Kudos to the American Congress of Obstetricians and Gynecologists (ACOG) for taking a step in the right direction. Last week, they announced less restrictive guidelines for VBACs, twin births and other candidates for vaginal delivery. ACOG realized their previous guidelines for when VBACs could occur essentially eliminated most of them. They were so restrictive they’d radically increased the c-section rate, somewhat increased the maternal mortality rate and alienated an entire generation of mothers. It’s about freaking time ACOG dialed their control issues.
Many of my very favorite people and good friends are obstetricians. Not only are they good doctors, they’re good people with big hearts, brilliant minds and a true desire to take really good care of people. I know many OBs who were so frustrated with ACOG’s vaginal delivery restrictions and rules about what kind of patient care they were allowed to provide, that they gave up. They couldn’t, in good conscience, follow ACOGs rules. They also couldn’t break them without losing their malpractice insurance or the support of the hospitals they delivered at. So, not only did ACOG alienate mothers, they alienated doctors too. Doctors who up and quit practicing obstetrics.

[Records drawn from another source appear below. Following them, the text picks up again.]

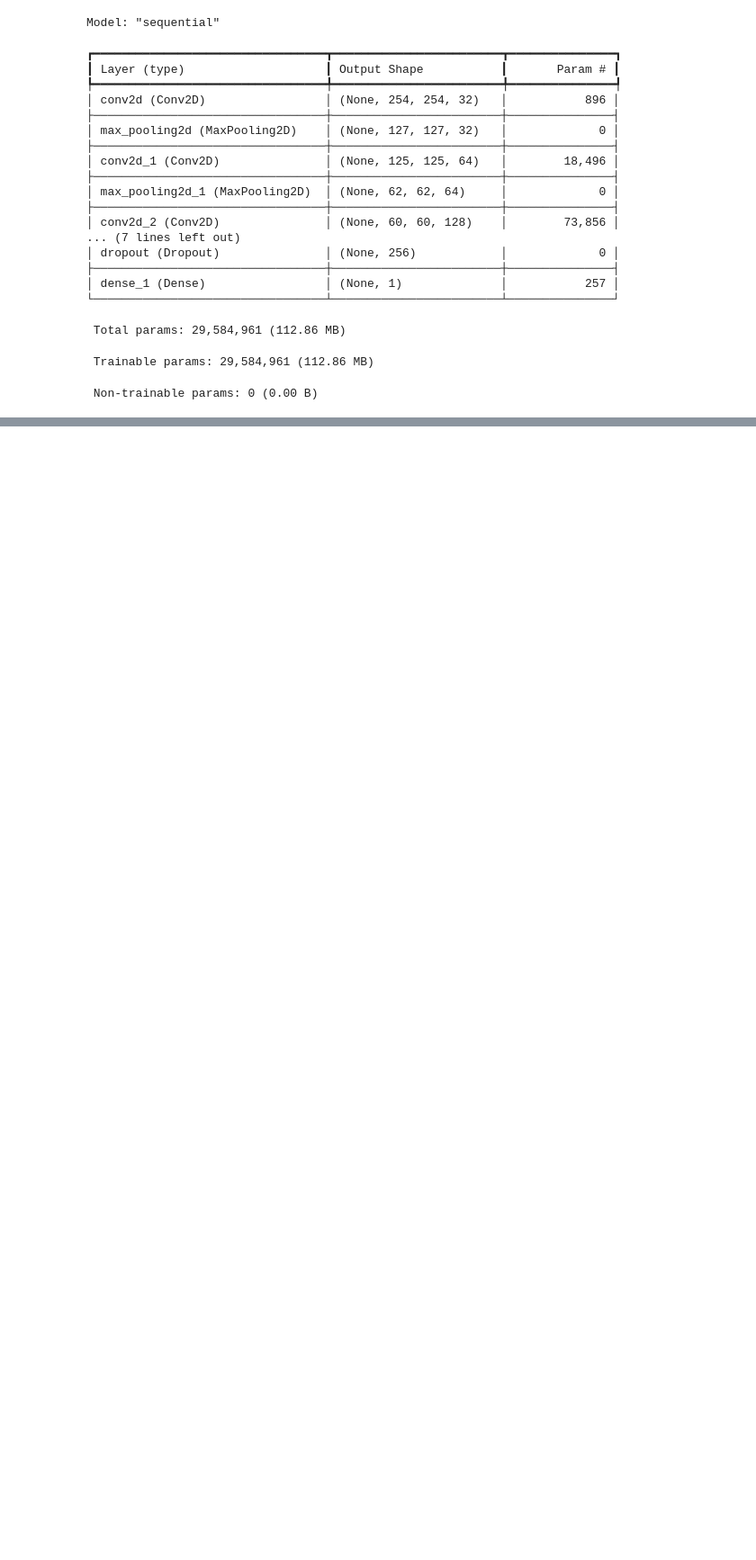
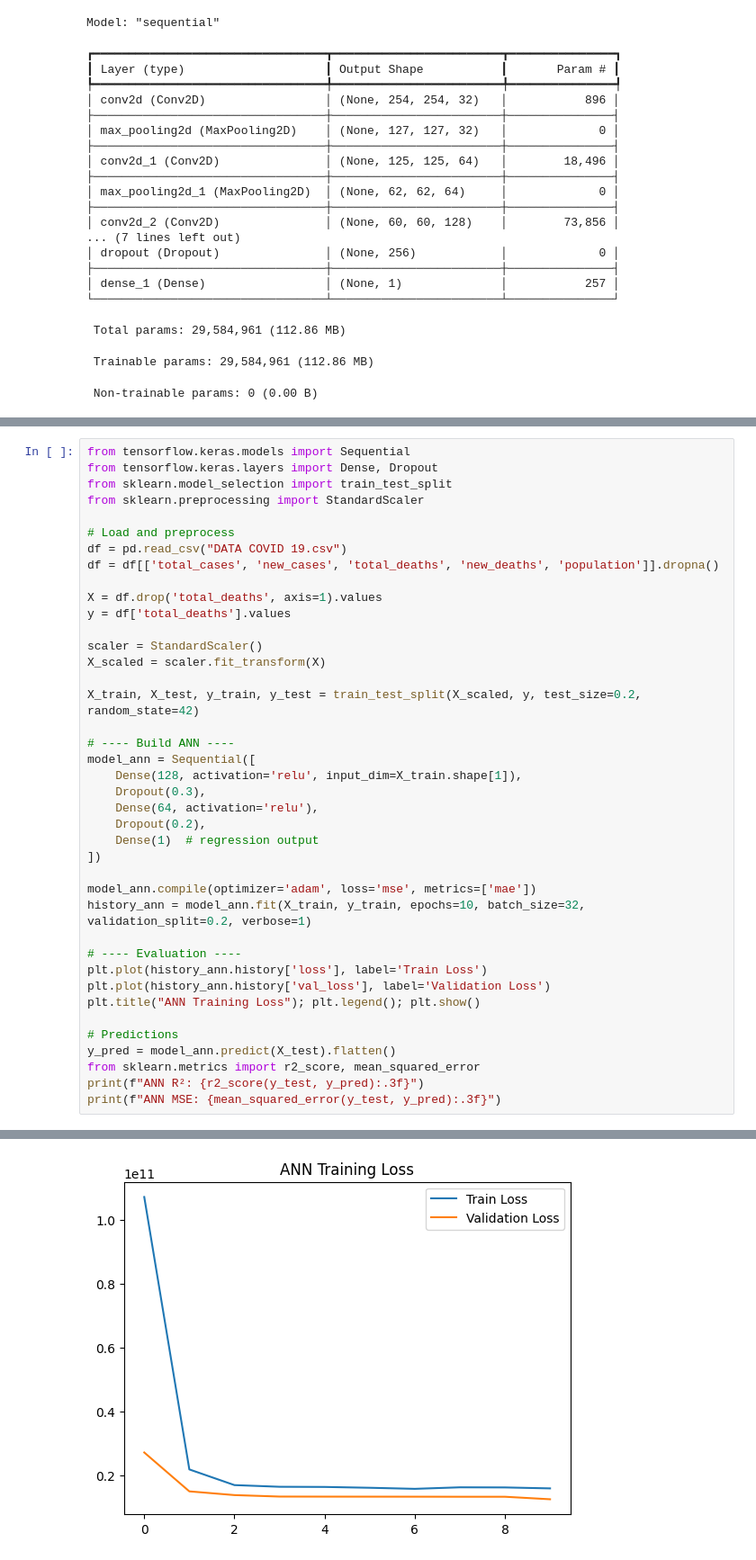
Before and after one commit to devansh391k/COVID-19-ANALYSIS-DEEP-LEARNING-PROJECT, a Jupyter notebook: covid19_analysis.ipynb, the cells around one changed output, grey strips where cells are left out. Shown at 90% size. Drawn from its saved outputs; the diff is of its cells as text; blank space fills up the shorter version.

```diff
--- a/covid19_analysis.ipynb
+++ b/covid19_analysis.ipynb
@@ -1402,0 +1481,41 @@ Model: "sequential"
+# %%
+from tensorflow.keras.models import Sequential
+from tensorflow.keras.layers import Dense, Dropout
+from sklearn.model_selection import train_test_split
+from sklearn.preprocessing import StandardScaler
+
+# Load and preprocess
+df = pd.read_csv("DATA COVID 19.csv")
+df = df[['total_cases', 'new_cases', 'total_deaths', 'new_deaths', 'population']].dropna()
+
+X = df.drop('total_deaths', axis=1).values
+y = df['total_deaths'].values
+
+scaler = StandardScaler()
+X_scaled = scaler.fit_transform(X)
+
+X_train, X_test, y_train, y_test = train_test_split(X_scaled, y, test_size=0.2, random_state=42)
+
+# ---- Build ANN ----
+model_ann = Sequential([
+    Dense(128, activation='relu', input_dim=X_train.shape[1]),
+    Dropout(0.3),
+    Dense(64, activation='relu'),
+    Dropout(0.2),
+    Dense(1)  # regression output
+])
+
+model_ann.compile(optimizer='adam', loss='mse', metrics=['mae'])
+history_ann = model_ann.fit(X_train, y_train, epochs=10, batch_size=32, validation_split=0.2, verbose=1)
+
+# ---- Evaluation ----
+plt.plot(history_ann.history['loss'], label='Train Loss')
+plt.plot(history_ann.history['val_loss'], label='Validation Loss')
+plt.title("ANN Training Loss"); plt.legend(); plt.show()
+
+# Predictions
+y_pred = model_ann.predict(X_test).flatten()
+from sklearn.metrics import r2_score, mean_squared_error
+print(f"ANN R²: {r2_score(y_test, y_pred):.3f}")
+print(f"ANN MSE: {mean_squared_error(y_test, y_pred):.3f}")
+# %% [output]
@@ -1402,0 +1542 @@ Model: "sequential"
+[figure, added]
```
Also changed, not shown: parts of 2 cells of this notebook.
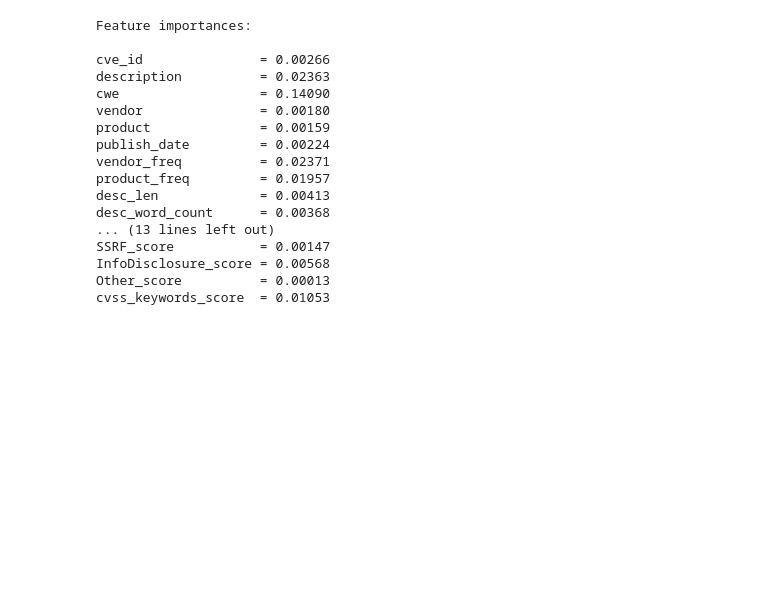
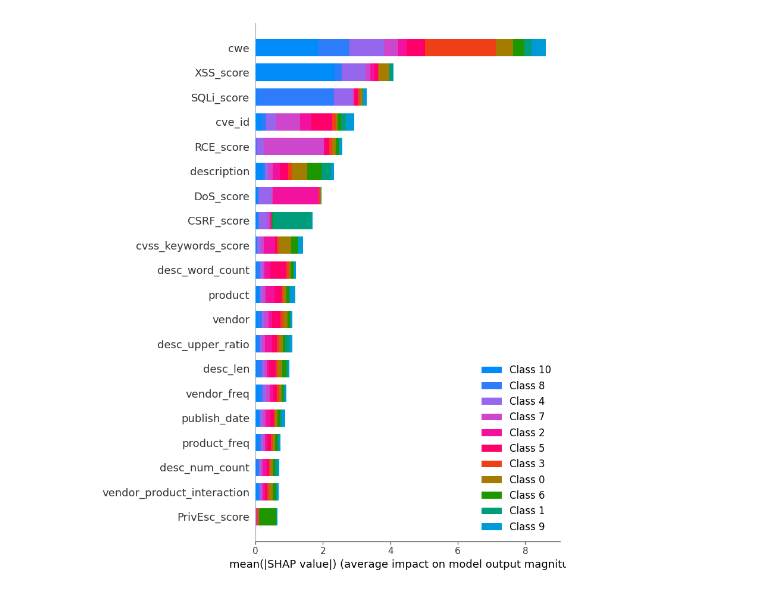
Before and after one commit to Mirzalimov-Ali/SML_CVE_type_cvssScore_predict, a Jupyter notebook: notebooks/analysis/SHAP.ipynb, the cells around one changed output. Cells and saved outputs as stored; diff of their text form; code cells hidden in the pictures; blank space fills up the shorter version.

```diff
--- a/notebooks/analysis/SHAP.ipynb
+++ b/notebooks/analysis/SHAP.ipynb
@@ -87,24 +89,0 @@ cvss_keywords_score  = 0.07138
-# %%
-import shap
-
-sample_ind = 0
-
-targets = ['type', 'cvss_score']
-
-for i, target in enumerate(targets):
-    clf = model.estimators_[i]
-    explainer = shap.TreeExplainer(clf)
-    shap_values_all = explainer.shap_values(x_test)
-
-    shap_vals_sample = shap_values_all[0][sample_ind]
-    base_val = explainer.expected_value[0]
-
-    print(f"\nWaterfall plot for target: {target}, sample {sample_ind}")
-    shap.plots.waterfall(
-        shap.Explanation(
-            values=shap_vals_sample,
-            base_values=base_val,
-            data=x_test.iloc[sample_ind],
-            feature_names=feature_names
-        )
-    )
@@ -127,23 +89,0 @@ shap.summary_plot(shap_values, x_test, feature_names=feature_names)
-# %%
-print("\nFeature importances:\n")
-clf = model.estimators_[0]
-for name, importance in zip(X.columns, clf.feature_importances_):
-    print(f"{name:20s} = {importance:.5f}")
-# %% [output]
-Feature importances:
-
-cve_id               = 0.00266
-description          = 0.02363
-cwe                  = 0.14090
-vendor               = 0.00180
-product              = 0.00159
-publish_date         = 0.00224
-vendor_freq          = 0.02371
-product_freq         = 0.01957
-desc_len             = 0.00413
-desc_word_count      = 0.00368
-... (13 lines left out)
-SSRF_score           = 0.00147
-InfoDisclosure_score = 0.00568
-Other_score          = 0.00013
-cvss_keywords_score  = 0.01053
@@ -149,0 +96,18 @@ cvss_keywords_score  = 0.01053
+# %%
+target_id = 0
+base_model = model_only.estimators_[target_id]
+
+explainer = shap.TreeExplainer(base_model)
+X_sample = X_test_trans[:500]
+
+shap_values = explainer.shap_values(X_sample)
+# %%
+shap.summary_plot(
+    shap_values,
+    X_sample,
+    feature_names=feature_names,
+    plot_type="bar",
+    max_display=20
+)
+# %% [output]
+[figure, added]
```
Also changed, not shown: parts of 21 cells of this notebook, 51 other files.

Now, that ACOG has decided the pendulum can start swinging back to a reasonable climate for obstetric care, it’s time for parents to grab hold and swing hard. Push your doctors and midwives to accept your right to choose how you want to deliver. It’s not going to be like flipping a switch. Change comes gradually unless you push it and make it happen faster. Obstetrics is a market-driven industry just like any business. If patients demand safe, vaginal deliveries and are willing to take their business elsewhere, doctors will have to offer that service. If we support providers who support vaginal birth, their market share will grow. See? It is just good business. OK, it’s also good patient care.
ACOG president Dr. Richard Waldman, MD said, “Given the onerous medical liability climate for ob-gyns, interpretation of The College's earlier guidelines led many hospitals to refuse allowing VBACs altogether," said Dr. Waldman. "Our primary goal is to promote the safest environment for labor and delivery, not to restrict women's access to VBAC."
Alrighty then, what does this mean for you? It means that if you’ve already had one c-section, you don’t have to automatically have another one. Your hospital can’t stand in the way of you trying for a vaginal birth if you want one. They can no longer say, “Sorry, lady, once a c-section, always a c-section because ACOG says so.” Now, it’s official: You Get To Choose. That choice is called TOLAC – trial of labor after cesarean. ACOG says, “Approximately 60-80% of appropriate candidates who attempt VBAC will be successful.”
ACOG recommends doctors seriously counsel patients about the risks versus benefits of VBAC. When they have this chat with their patients, now they’re supposed to focus on the low risk of uterine rupture (0.5 to 0.9%) and the much higher risks associated with c-section. My question is: Weren’t doctors having this conversation before ACOG lightened up? The numbers haven’t changed. VBAC was just as safe before ACOG released new guidelines last week. The only difference is ACOG changed its tone of voice.
Does anyone else think that ACOG sounds like an overbearing parent bullying adult children? For heaven’s sake, doctors and mothers are adults. Don’t treat them like children who don’t know what’s good for them.
ACOG does have a point about the onerous medical liability climate for ob-gyns. Every birth comes with risks. If we’re ever going to create serious climate change, women have to take responsibility too and quit blaming doctors and midwives for everything that goes wrong. If she makes the choice to VBAC, she accepts certain risks. However, small those risks are, the right to choose comes with personal responsibility.
Seriously, not many doctors/midwives are negligent. Most don’t mal-practice. Sometimes, doctors, midwives, nurses and patients all do their best to produce a perfect birth and still, things can go wrong. The reason why ACOG makes restrictions and guidelines is, in part, because they’re trying to make things safe across the board but also, because doctors and hospitals get sued if a baby doesn’t come out perfect. Even if they do their best and provide excellent patient care; stuff happens. Birth is a risk.
The next step in reducing the c-section rate is to avoid having that first one. We’ve talked about this before – take responsibility for your health. Don’t gain too much weight. Don’t eat the wrong foods. Exercise. Don’t smoke, drink or do drugs. Get prenatal care. Then, limit the choices you make for interventions like unnecessary inductions. If your doctor starts talking about c-sections during prenatal care, find out exactly why. Then get a second opinion, just like you would with any major surgery.
It’s your body, your baby and your health. You have a choice. Now, ACOG thinks so too.
This Fit Pregnancy blog is intended for educational purposes only. It is not intended to replace medical advice from your physician. Before initiating any exercise program, diet or treatment provided by Fit Pregnancy, you should seek medical advice from your primary caregiver.